In an interesting dissonance, Brussels never figures on the list of must-see destinations and yet there are three separate World Heritage sites within its greater boundaries. The grandest of them all – appropriately named Le Grand-Place – is definitely worth the visit to the Belgian capital.
The inscription pays respects to the homogeneity and the successful style blending of the architecture surrounding the square, in addition to its emblematic social value. It is simply awesome to behold. The impressive features look as if they stepped out of a Gothic illustration from centuries ago, which makes perfect sense because many buildings date back that far. There are many grandiose squares in cities around the world, but for an architecture aficionado few induce the same level of fascination as the Great Square.
The City Hall dominates the scene, even more so than its tower dominating the central Brussels skyline.
The building underwent alterations and renovations in its lifetime but it’s been largely built in early 15th century. That’s 600 years ago, for those not inclined to count. An age where mechanical supplements to labour were not even dreamed up by Leonardo yet. How did they built these things? (I suppose the winch is a pretty ancient invention, but they still have to use manual power to operate them, no?)

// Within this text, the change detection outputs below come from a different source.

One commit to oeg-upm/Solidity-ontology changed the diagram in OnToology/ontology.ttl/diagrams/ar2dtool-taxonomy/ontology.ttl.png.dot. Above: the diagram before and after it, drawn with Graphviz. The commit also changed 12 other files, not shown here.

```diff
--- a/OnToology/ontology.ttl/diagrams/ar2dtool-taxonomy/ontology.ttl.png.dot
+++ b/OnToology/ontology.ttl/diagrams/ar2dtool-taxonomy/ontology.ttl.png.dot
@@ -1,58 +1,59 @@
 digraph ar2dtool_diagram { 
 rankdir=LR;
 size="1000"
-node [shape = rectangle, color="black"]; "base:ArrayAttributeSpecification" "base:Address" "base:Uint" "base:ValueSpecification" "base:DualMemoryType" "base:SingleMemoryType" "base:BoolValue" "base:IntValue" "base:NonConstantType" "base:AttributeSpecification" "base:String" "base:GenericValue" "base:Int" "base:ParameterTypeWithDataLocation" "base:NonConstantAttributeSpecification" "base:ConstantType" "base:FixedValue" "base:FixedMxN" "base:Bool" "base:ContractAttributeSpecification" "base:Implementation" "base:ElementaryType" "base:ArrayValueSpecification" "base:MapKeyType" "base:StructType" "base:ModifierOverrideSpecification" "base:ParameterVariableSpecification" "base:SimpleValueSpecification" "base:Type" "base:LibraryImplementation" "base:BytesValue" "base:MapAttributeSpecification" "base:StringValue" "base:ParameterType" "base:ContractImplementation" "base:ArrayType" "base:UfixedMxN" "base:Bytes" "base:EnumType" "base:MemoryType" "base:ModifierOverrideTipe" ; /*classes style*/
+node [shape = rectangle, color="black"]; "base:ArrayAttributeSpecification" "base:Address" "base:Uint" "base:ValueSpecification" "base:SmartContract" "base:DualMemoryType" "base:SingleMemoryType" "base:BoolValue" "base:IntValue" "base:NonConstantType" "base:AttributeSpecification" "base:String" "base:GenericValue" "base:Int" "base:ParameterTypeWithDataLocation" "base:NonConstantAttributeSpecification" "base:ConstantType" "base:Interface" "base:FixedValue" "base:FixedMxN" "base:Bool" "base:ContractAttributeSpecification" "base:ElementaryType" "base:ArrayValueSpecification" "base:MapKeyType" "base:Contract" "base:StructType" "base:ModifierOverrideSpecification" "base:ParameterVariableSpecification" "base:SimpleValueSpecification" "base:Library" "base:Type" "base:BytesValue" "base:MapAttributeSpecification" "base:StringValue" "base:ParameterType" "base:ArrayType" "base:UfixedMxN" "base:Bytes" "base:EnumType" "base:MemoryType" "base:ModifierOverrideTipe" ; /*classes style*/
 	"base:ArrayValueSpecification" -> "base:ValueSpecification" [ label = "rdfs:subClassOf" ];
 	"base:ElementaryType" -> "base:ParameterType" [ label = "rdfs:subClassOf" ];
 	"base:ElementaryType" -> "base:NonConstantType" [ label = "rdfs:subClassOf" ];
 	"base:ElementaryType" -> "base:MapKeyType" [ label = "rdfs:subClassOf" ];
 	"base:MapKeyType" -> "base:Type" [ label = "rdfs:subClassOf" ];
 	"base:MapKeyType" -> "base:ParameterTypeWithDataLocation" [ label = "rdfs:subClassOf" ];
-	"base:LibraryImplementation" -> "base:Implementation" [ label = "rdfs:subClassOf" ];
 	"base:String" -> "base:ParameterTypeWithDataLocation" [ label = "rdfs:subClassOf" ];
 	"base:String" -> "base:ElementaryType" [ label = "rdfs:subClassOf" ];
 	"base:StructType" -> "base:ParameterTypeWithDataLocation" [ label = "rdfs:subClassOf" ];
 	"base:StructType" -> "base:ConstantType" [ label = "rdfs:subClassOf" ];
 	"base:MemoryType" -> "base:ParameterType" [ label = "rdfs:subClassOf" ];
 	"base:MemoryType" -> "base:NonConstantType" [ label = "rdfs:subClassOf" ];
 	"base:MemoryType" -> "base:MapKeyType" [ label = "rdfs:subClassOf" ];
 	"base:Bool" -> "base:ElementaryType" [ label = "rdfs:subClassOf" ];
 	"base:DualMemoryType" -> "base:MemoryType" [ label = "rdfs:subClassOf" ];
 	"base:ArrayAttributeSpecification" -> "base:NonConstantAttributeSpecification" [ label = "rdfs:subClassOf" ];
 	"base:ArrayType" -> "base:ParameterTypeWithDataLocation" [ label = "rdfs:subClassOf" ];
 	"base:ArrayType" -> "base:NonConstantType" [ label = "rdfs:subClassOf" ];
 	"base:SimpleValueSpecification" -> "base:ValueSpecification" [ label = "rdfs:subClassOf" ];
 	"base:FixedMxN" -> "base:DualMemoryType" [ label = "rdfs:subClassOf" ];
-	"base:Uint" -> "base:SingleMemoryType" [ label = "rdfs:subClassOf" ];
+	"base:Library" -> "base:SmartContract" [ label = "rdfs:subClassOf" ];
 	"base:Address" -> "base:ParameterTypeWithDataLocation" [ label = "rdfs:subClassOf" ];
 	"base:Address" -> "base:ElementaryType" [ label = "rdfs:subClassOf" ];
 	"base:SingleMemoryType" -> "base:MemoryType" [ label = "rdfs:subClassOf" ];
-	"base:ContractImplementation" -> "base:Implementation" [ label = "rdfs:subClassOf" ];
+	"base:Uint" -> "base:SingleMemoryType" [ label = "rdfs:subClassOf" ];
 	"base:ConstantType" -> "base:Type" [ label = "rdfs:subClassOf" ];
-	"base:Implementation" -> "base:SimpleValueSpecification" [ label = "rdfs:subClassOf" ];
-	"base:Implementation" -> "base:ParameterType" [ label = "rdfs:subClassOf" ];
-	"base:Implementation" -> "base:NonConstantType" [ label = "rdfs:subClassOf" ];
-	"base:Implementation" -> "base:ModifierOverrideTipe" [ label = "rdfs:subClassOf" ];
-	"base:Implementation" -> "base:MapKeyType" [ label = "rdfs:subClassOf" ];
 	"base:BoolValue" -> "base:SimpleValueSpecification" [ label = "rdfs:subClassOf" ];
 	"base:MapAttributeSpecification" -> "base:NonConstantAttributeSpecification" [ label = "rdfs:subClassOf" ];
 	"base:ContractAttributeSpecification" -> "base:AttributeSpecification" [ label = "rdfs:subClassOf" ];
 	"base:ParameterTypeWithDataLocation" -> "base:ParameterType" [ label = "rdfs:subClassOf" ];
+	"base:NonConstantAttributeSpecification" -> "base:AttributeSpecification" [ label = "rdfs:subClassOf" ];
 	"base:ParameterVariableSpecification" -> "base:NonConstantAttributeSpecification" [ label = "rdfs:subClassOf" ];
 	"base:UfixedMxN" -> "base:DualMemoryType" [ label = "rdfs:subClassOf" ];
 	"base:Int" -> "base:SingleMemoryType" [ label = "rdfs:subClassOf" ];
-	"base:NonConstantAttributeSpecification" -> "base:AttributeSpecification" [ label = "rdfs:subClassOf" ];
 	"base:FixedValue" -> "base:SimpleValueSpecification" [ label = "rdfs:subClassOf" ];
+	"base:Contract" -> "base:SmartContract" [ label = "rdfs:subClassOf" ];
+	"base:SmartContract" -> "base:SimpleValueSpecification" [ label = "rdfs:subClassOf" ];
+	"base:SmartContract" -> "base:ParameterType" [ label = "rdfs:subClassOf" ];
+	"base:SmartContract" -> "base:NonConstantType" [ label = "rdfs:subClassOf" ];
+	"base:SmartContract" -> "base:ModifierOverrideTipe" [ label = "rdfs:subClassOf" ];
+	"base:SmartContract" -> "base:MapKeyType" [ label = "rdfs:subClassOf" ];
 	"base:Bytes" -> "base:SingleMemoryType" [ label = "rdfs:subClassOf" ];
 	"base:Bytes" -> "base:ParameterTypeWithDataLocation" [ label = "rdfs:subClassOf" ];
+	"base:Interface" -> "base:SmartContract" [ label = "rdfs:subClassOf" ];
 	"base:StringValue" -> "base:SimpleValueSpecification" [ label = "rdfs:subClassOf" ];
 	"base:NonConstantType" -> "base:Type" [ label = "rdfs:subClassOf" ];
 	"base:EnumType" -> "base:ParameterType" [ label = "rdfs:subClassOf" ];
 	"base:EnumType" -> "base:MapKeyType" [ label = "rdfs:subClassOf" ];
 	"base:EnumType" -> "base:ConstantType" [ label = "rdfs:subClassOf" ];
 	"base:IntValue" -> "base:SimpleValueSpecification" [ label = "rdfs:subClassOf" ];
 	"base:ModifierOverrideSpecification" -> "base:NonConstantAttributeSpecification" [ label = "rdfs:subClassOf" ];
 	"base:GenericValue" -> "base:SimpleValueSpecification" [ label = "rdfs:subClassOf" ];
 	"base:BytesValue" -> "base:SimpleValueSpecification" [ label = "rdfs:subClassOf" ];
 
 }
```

I like this majestic palace so much that I am including a “blue hour” perspective of it as well.
And here is a corner next to the City Hall, featuring a row of somber yet imposing buildings.
There is a city museum on the square and you can step into the City Hall and into a couple of other public buildings for an inside look. If you choose not to, you may find it a matter of minutes to get acquainted with the square. I’d recommend approaching it akin to a room in a picture gallery, with every building representing an artifact to be stood in front, its details to be viewed and admired.
A more recent follow-up photo-post can be found here.